BRIAN ROSE is a second year student at the Center of International Science and Technology Policy where he focuses on nuclear weapons technology and policy, specifically the impact of emerging non-nuclear technologies on deterrence and strategic stability. He currently works at the U.S. Department of State in the Bureau of Conflict and Stabilization Operations. Previously, he served on the Elliott School staff as Assistant to the Associate Dean for Planning, Research, and External Relations. There, among other initiatives, he managed the Elliott School’s Nuclear Policy Talks series. Brian comes to the Elliott School from the United States Institute of Peace (2007-2014), where he managed and supported efforts on nuclear policy, defense strategy and policy, civilian-military relations, complex emergency and response operations, and U.S. interagency engagement. There, he served on the staff of the 2008-2009 Congressional Commission on the Strategic Posture of the United States, which provided recommendations to Congress and the Executive Branch on U.S. nuclear policy, force posture, and the U.S. nuclear weapons complex. The commission informed the Defense Department's 2010 Nuclear Posture Review as well as the ratification process of the 2009 U.S.-Russia New START agreement. Brian holds a B.A. in Political Science from St. Mary’s College of Maryland (2006).

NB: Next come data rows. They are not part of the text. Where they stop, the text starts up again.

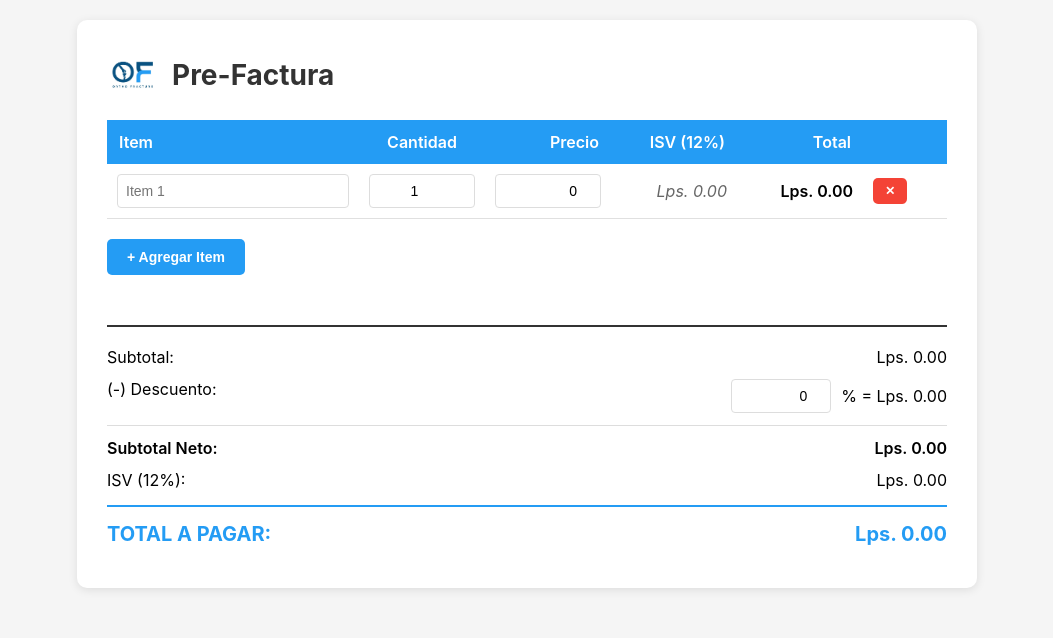
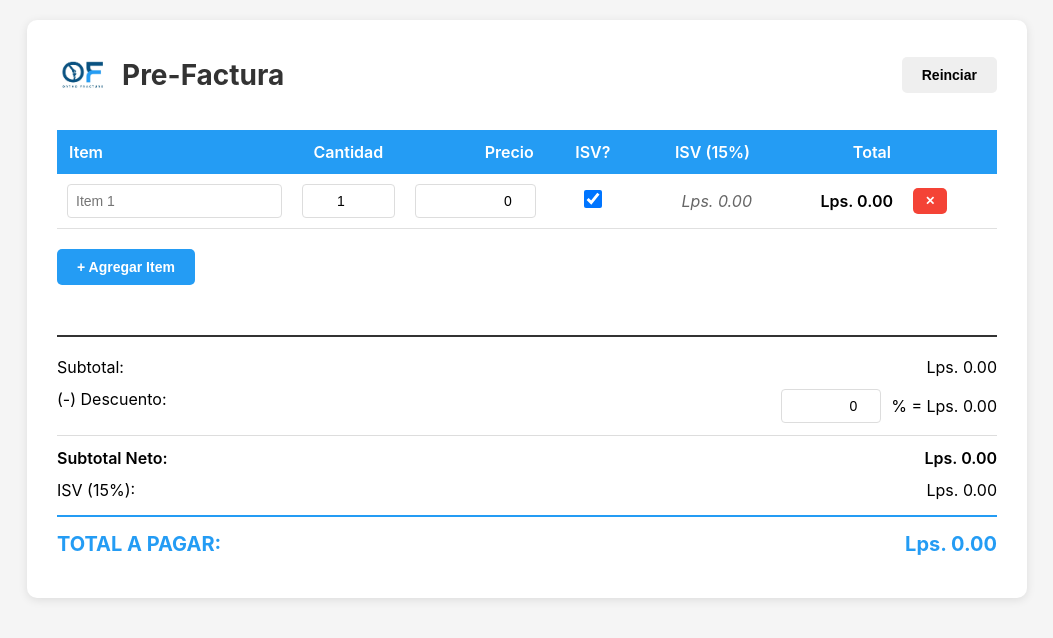
Before and after one commit to jocvegar/prefactura, a plain HTML site: page index.html in a window 1280 px wide. Shown: the whole page, without its empty margins (113-1166 px from the left). Drawn offline with nearby package versions, Linux system fonts and the light colour scheme.

Commit message:
es el 15 no el 12

```diff
--- a/index.html
+++ b/index.html
@@ -18,7 +18,7 @@
         padding: 20px;
       }
       #app {
-        max-width: 900px;
+        max-width: 1000px;
         margin: 0 auto;
         background: white;
         padding: 30px;
@@ -59,6 +59,14 @@
       }
       input[type="number"] {
         text-align: right;
+      }
+      input[type="checkbox"] {
+        width: 18px;
+        height: 18px;
+        cursor: pointer;
+      }
+      .checkbox-cell {
+        text-align: center;
       }
       .btn {
         padding: 10px 20px;
@@ -125,25 +133,30 @@
       <div
         style="
           display: flex;
+          justify-content: space-between;
           align-items: center;
-          gap: 15px;
-          margin-bottom: 20px;
+          margin-bottom: 30px;
         "
       >
-        <img
-          src="./assets/images/logo.jpg"
-          alt="Ortho Fracture"
-          style="height: 50px; width: 50px"
-        />
-        <h1 style="margin-bottom: 0px">Pre-Factura</h1>
+        <div style="display: flex; align-items: center">
+          <img
+            src="./assets/images/logo.jpg"
+            alt="OrthoFracture"
+            style="height: 50px; margin-right: 15px; vertical-align: middle"
+          />
+          <h1 style="margin-bottom: 0">Pre-Factura</h1>
+        </div>
+        <button class="btn" @click="resetInvoice">Reinciar</button>
       </div>
+
       <table>
         <thead>
           <tr>
-            <th style="width: 30%">Item</th>
-            <th style="width: 15%; text-align: center">Cantidad</th>
+            <th style="width: 25%">Item</th>
+            <th style="width: 12%; text-align: center">Cantidad</th>
             <th style="width: 15%; text-align: right">Precio</th>
-            <th style="width: 15%; text-align: right">ISV (12%)</th>
+            <th style="width: 10%; text-align: center">ISV?</th>
+            <th style="width: 13%; text-align: right">ISV (15%)</th>
             <th style="width: 15%; text-align: right">Total</th>
             <th></th>
           </tr>
@@ -175,12 +188,16 @@
                 placeholder="0.00"
               />
             </td>
+            <td class="checkbox-cell">
+              <input type="checkbox" v-model="item.taxable" />
+            </td>
             <td class="tax-cell" style="text-align: right">
-              Lps. {{ calculateTax(item.price * item.quantity).toFixed(2) }}
+              Lps. {{ item.taxable ? calculateTax(item.price *
+              item.quantity).toFixed(2) : '0.00' }}
             </td>
             <td style="text-align: right; font-weight: 600">
-              Lps. {{ ((item.price * item.quantity) + calculateTax(item.price *
-              item.quantity)).toFixed(2) }}
+              Lps. {{ ((item.price * item.quantity) + (item.taxable ?
+              calculateTax(item.price * item.quantity) : 0)).toFixed(2) }}
             </td>
             <td>
               <button
@@ -228,7 +245,7 @@
           <span>Lps. {{ subtotalNeto.toFixed(2) }}</span>
         </div>
         <div class="total-row">
-          <span>ISV (12%):</span>
+          <span>ISV (15%):</span>
           <span>Lps. {{ totalTax.toFixed(2) }}</span>
         </div>
         <div class="total-row final">
@@ -244,9 +261,9 @@
       createApp({
         data() {
           return {
-            items: [{ id: 1, name: "", price: 0, quantity: 1 }],
+            items: [{ id: 1, name: "", price: 0, quantity: 1, taxable: true }],
             discountPercent: 0,
-            taxRate: 0.12,
+            taxRate: 0.15,
           };
         },
         computed: {
@@ -264,7 +281,23 @@
             return this.subtotal - this.discountAmount;
           },
           totalTax() {
-            return this.subtotalNeto * this.taxRate;
+            // Calculate tax only on taxable items, after discount proportionally
+            const taxableSubtotal = this.items.reduce((sum, item) => {
+              if (item.taxable) {
+                return (
+                  sum + (Number(item.price) || 0) * (Number(item.quantity) || 0)
+                );
+              }
+              return sum;
+            }, 0);
+
+            // Apply discount proportionally to taxable items
+            const taxableAfterDiscount =
+              this.subtotal > 0
+                ? taxableSubtotal * (this.subtotalNeto / this.subtotal)
+                : 0;
+
+            return taxableAfterDiscount * this.taxRate;
           },
           finalTotal() {
             return this.subtotalNeto + this.totalTax;
@@ -277,6 +310,7 @@
               name: "",
               price: 0,
               quantity: 1,
+              taxable: true,
             });
           },
           removeItem(index) {
@@ -287,6 +321,18 @@
           calculateTax(price) {
             return (Number(price) || 0) * this.taxRate;
           },
+          resetInvoice() {
+            this.items = [
+              {
+                id: Date.now(),
+                name: "",
+                price: 0,
+                quantity: 1,
+                taxable: true,
+              },
+            ];
+            this.discountPercent = 0;
+          },
         },
       }).mount("#app");
     </script>
```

MAYA SHARMA is a second year student at the Space Policy Institute. Maya completed her B.A. from The George Washington University's Elliott School, majoring in International Affairs with a concentration in International Politics, and a minor in Political Science. While at GWU, Maya interned with a Congressional campaign, the State Department's International Visitor Leadership Program, The Glover Park Group, and a Senior Fellow at University of Maryland's Center for International and Security Studies. Currently, Maya works in Government and Legal Affairs at the Consumer Electronics Association (CEA), the premier trade association representing the consumer technologies industry. In this role, she focuses on advocating for regulatory policies that promote innovation, disruptive technologies, and entrepreneurship. At the Space Policy Institute, Maya is interested in the development of the commercial space sector and global space governance.
TRENT SCHINDLER is a second year student at the Space Policy Institute. Trent graduated with a B.S. in Physics in 1995 from the University of Alabama at Birmingham, where he performed research in the area of high-pressure physics. He went on to receive an M.S. in Meteorology from Penn State University in 2000, with an interdisciplinary concentration in the fields of planetary atmospheres, exoplanets, and astrobiology. Since graduation Trent has worked in the area of scientific animation and visualization. His work has appeared widely in print, broadcast, and Web media, including among others Nature, PBS NOVA, Scientific American, and CNN. Trent is currently a member of the Scientific Visualization Studio at NASA's Goddard Space Flight Center, where he creates visualizations based on remote-sensing datasets from Earth science missions.
ROBERT "CHASE" TRALKA